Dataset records
=======
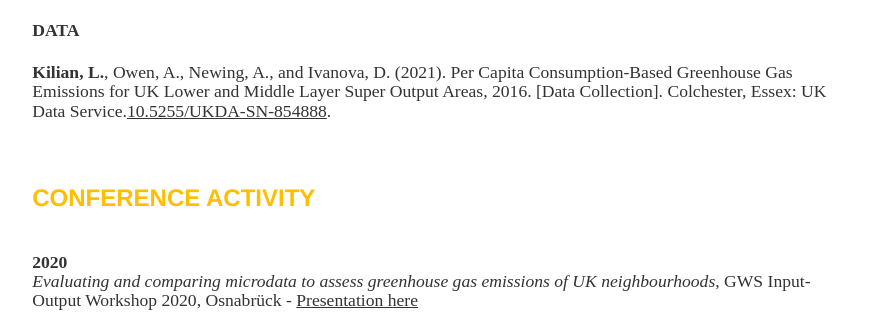
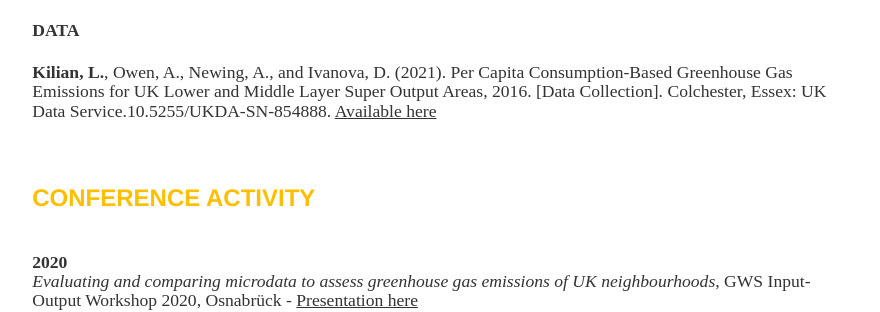
Before and after one commit to lena-kilian/lena-kilian.github.io, a Jekyll site: the page built from cv/index.md, in a window 1280 px wide and 900 px high, scrolled down 563 px. Shown: the part 198-510 px from the top of the window, without its empty margins (195-1075 px from the left). Built offline with Jekyll 4.4.1, drawn with Linux system fonts in a browser that asks for light colours; our own code applies the rules of GitHub Pages for plain Markdown files.

Commit message:
Update index.md

```diff
--- a/cv/index.md
+++ b/cv/index.md
@@ -23,7 +23,7 @@
 
 **DATA**
 
-**Kilian, L.**, Owen, A., Newing, A., and Ivanova, D. (2021). Per Capita Consumption-Based Greenhouse Gas Emissions for UK Lower and Middle Layer Super Output Areas, 2016. [Data Collection]. Colchester, Essex: UK Data Service.[10.5255/UKDA-SN-854888](10.5255/UKDA-SN-854888).
+**Kilian, L.**, Owen, A., Newing, A., and Ivanova, D. (2021). Per Capita Consumption-Based Greenhouse Gas Emissions for UK Lower and Middle Layer Super Output Areas, 2016. [Data Collection]. Colchester, Essex: UK Data Service.10.5255/UKDA-SN-854888. [Available here](https://reshare.ukdataservice.ac.uk/854888/)
 
 |
 
```
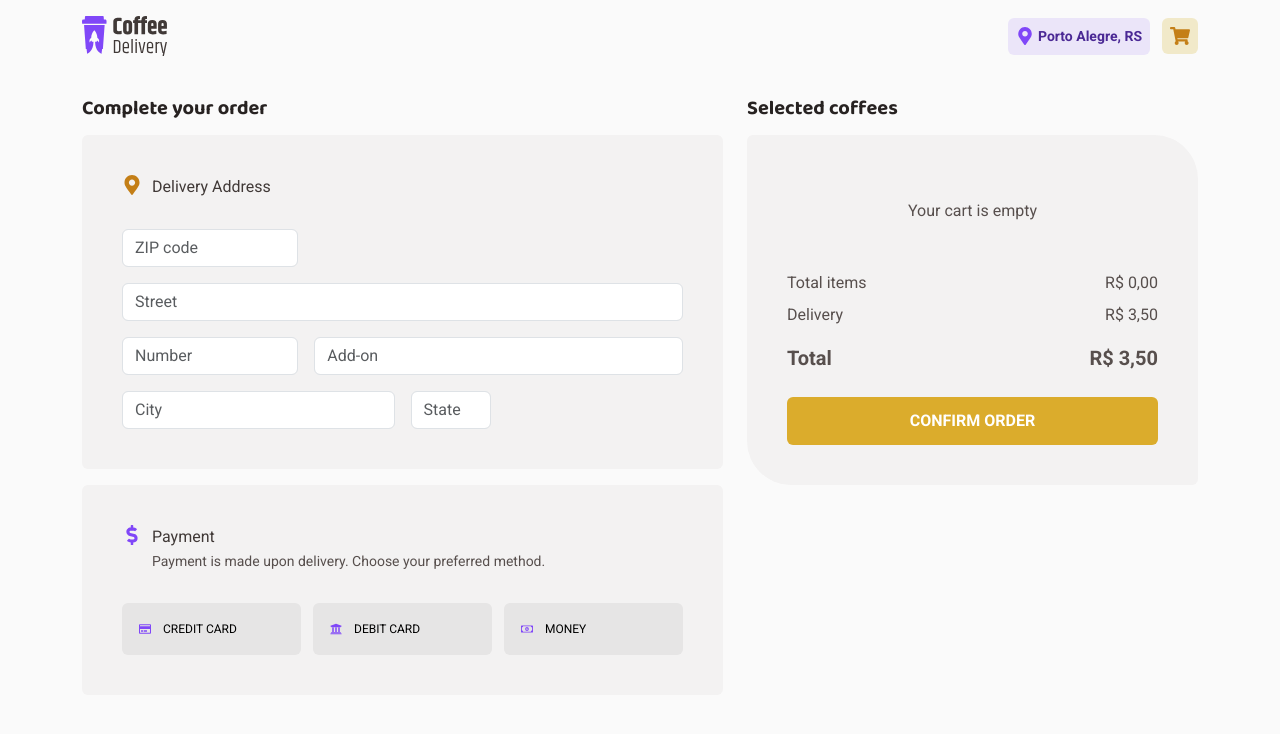
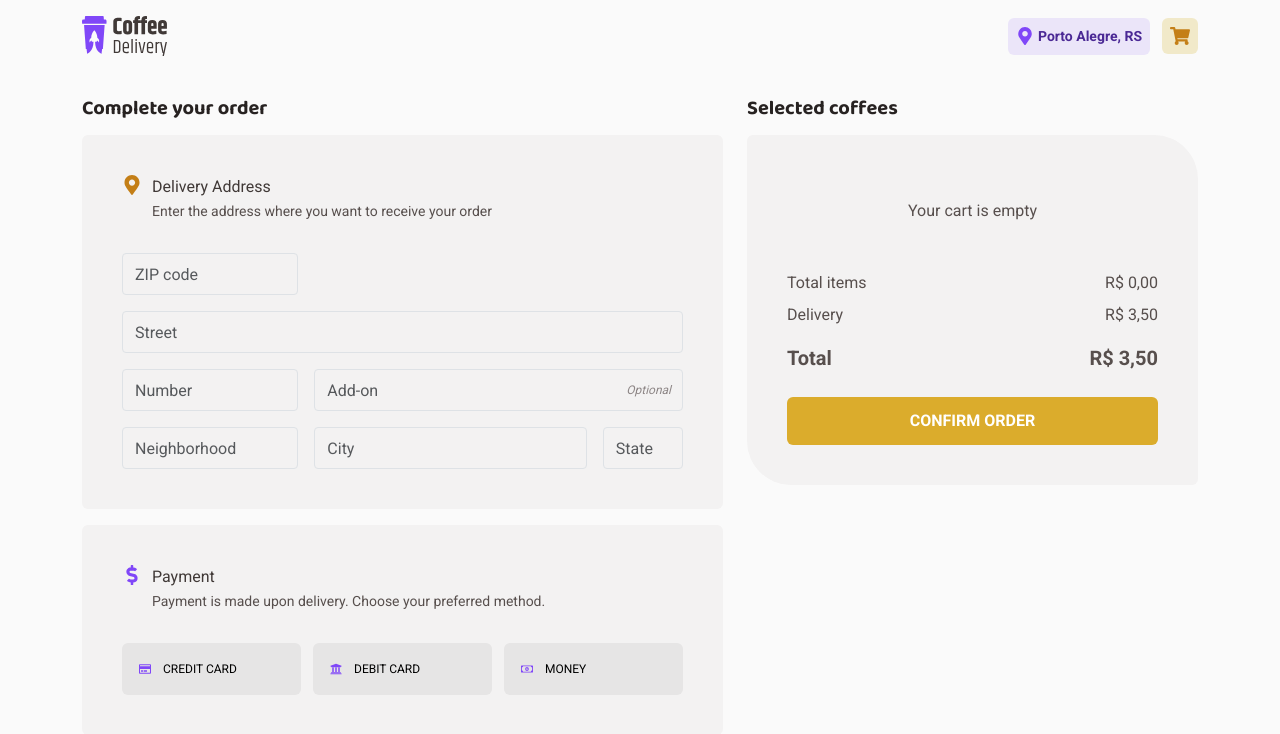
Before and after one commit to Umer-FE/coffee-delivery, a Next.js app: page /checkout in a window 1280 px wide. Shown: the top 734 px of the page. Built offline with nearby package versions, Linux system fonts and the light colour scheme.

Commit message:
check-page-styling-change

```diff
--- a/src/app/checkout/Checkout.module.css
+++ b/src/app/checkout/Checkout.module.css
@@ -124,3 +124,32 @@
   background: #ebe5f9 !important;
   border: 1px solid #8047f8 !important;
 }
+
+.optionalTag {
+  position: absolute;
+  right: 12px;
+  top: 50%;
+  transform: translateY(-50%);
+  font-style: italic;
+  font-size: 12px;
+  color: #8d8686;
+  pointer-events: none;
+}
+
+.activePayment {
+  background: #ebe5f9 !important;
+  border: 1px solid #8047f8 !important;
+}
+
+.payBtn {
+  background: #e6e5e5;
+  border: 1px solid transparent;
+  padding: 16px;
+  border-radius: 6px;
+  font-size: 12px;
+  display: flex;
+  align-items: center;
+  gap: 12px;
+  flex: 1;
+  transition: 0.2s;
+}
--- a/src/app/checkout/page.js
+++ b/src/app/checkout/page.js
@@ -28,7 +28,6 @@ export default function Checkout() {
   const [paymentMethod, setPaymentMethod] = useState("");
   const [isMounted, setIsMounted] = useState(false);
 
-  // Hydration fix: Ensure component is client-side before rendering cart data
   useEffect(() => {
     setIsMounted(true);
   }, []);
@@ -55,8 +54,10 @@ export default function Checkout() {
 
     const formData = new FormData(e.target);
     const orderData = {
+      zip: formData.get("zip"),
       street: formData.get("street"),
       number: formData.get("number"),
+      addon: formData.get("addon"),
       city: formData.get("city"),
       uf: formData.get("uf"),
       paymentMethod:
@@ -72,7 +73,6 @@ export default function Checkout() {
     router.push("/success");
   };
 
-  // Prevent hydration error during server rendering
   if (!isMounted) return null;
 
   return (
@@ -82,19 +82,23 @@ export default function Checkout() {
         onSubmit={handleConfirmOrder}
         className="row mt-5 pt-5"
       >
-        {/* Left Side: Address and Payment */}
         <div className="col-lg-7">
           <h5 className={styles.sectionTitle}>Complete your order</h5>
 
+          {/* ADDRESS SECTION */}
           <div className={styles.formCard}>
             <div className={styles.cardHeader}>
               <FaMapMarkerAlt color="#C47F17" size={20} />
               <div>
                 <p className="mb-0">Delivery Address</p>
+                <small>
+                  Enter the address where you want to receive your order
+                </small>
               </div>
             </div>
+
             <div className="row g-3">
-              <div className="col-4">
+              <div className="col-md-4">
                 <input
                   required
                   name="zip"
@@ -110,7 +114,7 @@ export default function Checkout() {
                   placeholder="Street"
                 />
               </div>
-              <div className="col-4">
+              <div className="col-md-4">
                 <input
                   required
                   name="number"
@@ -118,14 +122,25 @@ export default function Checkout() {
                   placeholder="Number"
                 />
               </div>
-              <div className="col-8">
+              <div className="col-md-8">
+                <div className="position-relative">
+                  <input
+                    name="addon"
+                    className="form-control"
+                    placeholder="Add-on"
+                  />
+                  <span className={styles.optionalTag}>Optional</span>
+                </div>
+              </div>
+              <div className="col-md-4">
                 <input
-                  name="addon"
+                  required
+                  name="city"
                   className="form-control"
-                  placeholder="Add-on"
+                  placeholder="Neighborhood"
                 />
               </div>
-              <div className="col-6">
+              <div className="col-md-6">
                 <input
                   required
                   name="city"
@@ -133,12 +148,13 @@ export default function Checkout() {
                   placeholder="City"
                 />
               </div>
-              <div className="col-2">
+              <div className="col-md-2">
                 <input
                   required
                   name="uf"
                   className="form-control"
                   placeholder="State"
+                  maxLength="2"
                 />
               </div>
             </div>
@@ -180,7 +196,7 @@ export default function Checkout() {
           </div>
         </div>
 
-        {/* Right Side: Summary */}
+        {/* Right Side: Summary (Selected Coffees) */}
         <div className="col-lg-5">
           <h5 className={styles.sectionTitle}>Selected coffees</h5>
           <div className={styles.summaryCard}>
--- a/src/app/globals.css
+++ b/src/app/globals.css
@@ -85,3 +85,13 @@ section.hero_sec {
   justify-content: center;
   flex-shrink: 0;
 }
+#addressForm input.form-control {
+  background-color: #f3f2f2 !important;
+  height: 42px;
+  /* border-color: var(--base-input); */
+  border-radius: 4px;
+}
+#addressForm input.form-control:focus {
+  box-shadow: none;
+  border-color: var(--base-input);
+}
--- a/src/app/page.js
+++ b/src/app/page.js
@@ -1,7 +1,6 @@
 import { coffees } from "../data/coffees";
 import CoffeeCard from "../components/CoffeeCard/CoffeeCard";
 import { FaShoppingCart, FaBox, FaClock, FaCoffee } from "react-icons/fa";
-import styles from "./page.module.css";
 
 export default function Home() {
   return (
```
=======
Output every record above word for word, omitting any pictures they contain.

Answer below:
Before and after one commit to lena-kilian/lena-kilian.github.io, a Jekyll site: the page built from cv/index.md, in a window 1280 px wide and 900 px high, scrolled down 563 px. Shown: the part 198-510 px from the top of the window, without its empty margins (195-1075 px from the left). Built offline with Jekyll 4.4.1, drawn with Linux system fonts in a browser that asks for light colours; our own code applies the rules of GitHub Pages for plain Markdown files.

Commit message:
Update index.md

```diff
--- a/cv/index.md
+++ b/cv/index.md
@@ -23,7 +23,7 @@
 
 **DATA**
 
-**Kilian, L.**, Owen, A., Newing, A., and Ivanova, D. (2021). Per Capita Consumption-Based Greenhouse Gas Emissions for UK Lower and Middle Layer Super Output Areas, 2016. [Data Collection]. Colchester, Essex: UK Data Service.[10.5255/UKDA-SN-854888](10.5255/UKDA-SN-854888).
+**Kilian, L.**, Owen, A., Newing, A., and Ivanova, D. (2021). Per Capita Consumption-Based Greenhouse Gas Emissions for UK Lower and Middle Layer Super Output Areas, 2016. [Data Collection]. Colchester, Essex: UK Data Service.10.5255/UKDA-SN-854888. [Available here](https://reshare.ukdataservice.ac.uk/854888/)
 
 |
 
```
Before and after one commit to Umer-FE/coffee-delivery, a Next.js app: page /checkout in a window 1280 px wide. Shown: the top 734 px of the page. Built offline with nearby package versions, Linux system fonts and the light colour scheme.

Commit message:
check-page-styling-change

```diff
--- a/src/app/checkout/Checkout.module.css
+++ b/src/app/checkout/Checkout.module.css
@@ -124,3 +124,32 @@
   background: #ebe5f9 !important;
   border: 1px solid #8047f8 !important;
 }
+
+.optionalTag {
+  position: absolute;
+  right: 12px;
+  top: 50%;
+  transform: translateY(-50%);
+  font-style: italic;
+  font-size: 12px;
+  color: #8d8686;
+  pointer-events: none;
+}
+
+.activePayment {
+  background: #ebe5f9 !important;
+  border: 1px solid #8047f8 !important;
+}
+
+.payBtn {
+  background: #e6e5e5;
+  border: 1px solid transparent;
+  padding: 16px;
+  border-radius: 6px;
+  font-size: 12px;
+  display: flex;
+  align-items: center;
+  gap: 12px;
+  flex: 1;
+  transition: 0.2s;
+}
--- a/src/app/checkout/page.js
+++ b/src/app/checkout/page.js
@@ -28,7 +28,6 @@ export default function Checkout() {
   const [paymentMethod, setPaymentMethod] = useState("");
   const [isMounted, setIsMounted] = useState(false);
 
-  // Hydration fix: Ensure component is client-side before rendering cart data
   useEffect(() => {
     setIsMounted(true);
   }, []);
@@ -55,8 +54,10 @@ export default function Checkout() {
 
     const formData = new FormData(e.target);
     const orderData = {
+      zip: formData.get("zip"),
       street: formData.get("street"),
       number: formData.get("number"),
+      addon: formData.get("addon"),
       city: formData.get("city"),
       uf: formData.get("uf"),
       paymentMethod:
@@ -72,7 +73,6 @@ export default function Checkout() {
     router.push("/success");
   };
 
-  // Prevent hydration error during server rendering
   if (!isMounted) return null;
 
   return (
@@ -82,19 +82,23 @@ export default function Checkout() {
         onSubmit={handleConfirmOrder}
         className="row mt-5 pt-5"
       >
-        {/* Left Side: Address and Payment */}
         <div className="col-lg-7">
           <h5 className={styles.sectionTitle}>Complete your order</h5>
 
+          {/* ADDRESS SECTION */}
           <div className={styles.formCard}>
             <div className={styles.cardHeader}>
               <FaMapMarkerAlt color="#C47F17" size={20} />
               <div>
                 <p className="mb-0">Delivery Address</p>
+                <small>
+                  Enter the address where you want to receive your order
+                </small>
               </div>
             </div>
+
             <div className="row g-3">
-              <div className="col-4">
+              <div className="col-md-4">
                 <input
                   required
                   name="zip"
@@ -110,7 +114,7 @@ export default function Checkout() {
                   placeholder="Street"
                 />
               </div>
-              <div className="col-4">
+              <div className="col-md-4">
                 <input
                   required
                   name="number"
@@ -118,14 +122,25 @@ export default function Checkout() {
                   placeholder="Number"
                 />
               </div>
-              <div className="col-8">
+              <div className="col-md-8">
+                <div className="position-relative">
+                  <input
+                    name="addon"
+                    className="form-control"
+                    placeholder="Add-on"
+                  />
+                  <span className={styles.optionalTag}>Optional</span>
+                </div>
+              </div>
+              <div className="col-md-4">
                 <input
-                  name="addon"
+                  required
+                  name="city"
                   className="form-control"
-                  placeholder="Add-on"
+                  placeholder="Neighborhood"
                 />
               </div>
-              <div className="col-6">
+              <div className="col-md-6">
                 <input
                   required
                   name="city"
@@ -133,12 +148,13 @@ export default function Checkout() {
                   placeholder="City"
                 />
               </div>
-              <div className="col-2">
+              <div className="col-md-2">
                 <input
                   required
                   name="uf"
                   className="form-control"
                   placeholder="State"
+                  maxLength="2"
                 />
               </div>
             </div>
@@ -180,7 +196,7 @@ export default function Checkout() {
           </div>
         </div>
 
-        {/* Right Side: Summary */}
+        {/* Right Side: Summary (Selected Coffees) */}
         <div className="col-lg-5">
           <h5 className={styles.sectionTitle}>Selected coffees</h5>
           <div className={styles.summaryCard}>
--- a/src/app/globals.css
+++ b/src/app/globals.css
@@ -85,3 +85,13 @@ section.hero_sec {
   justify-content: center;
   flex-shrink: 0;
 }
+#addressForm input.form-control {
+  background-color: #f3f2f2 !important;
+  height: 42px;
+  /* border-color: var(--base-input); */
+  border-radius: 4px;
+}
+#addressForm input.form-control:focus {
+  box-shadow: none;
+  border-color: var(--base-input);
+}
--- a/src/app/page.js
+++ b/src/app/page.js
@@ -1,7 +1,6 @@
 import { coffees } from "../data/coffees";
 import CoffeeCard from "../components/CoffeeCard/CoffeeCard";
 import { FaShoppingCart, FaBox, FaClock, FaCoffee } from "react-icons/fa";
-import styles from "./page.module.css";
 
 export default function Home() {
   return (
```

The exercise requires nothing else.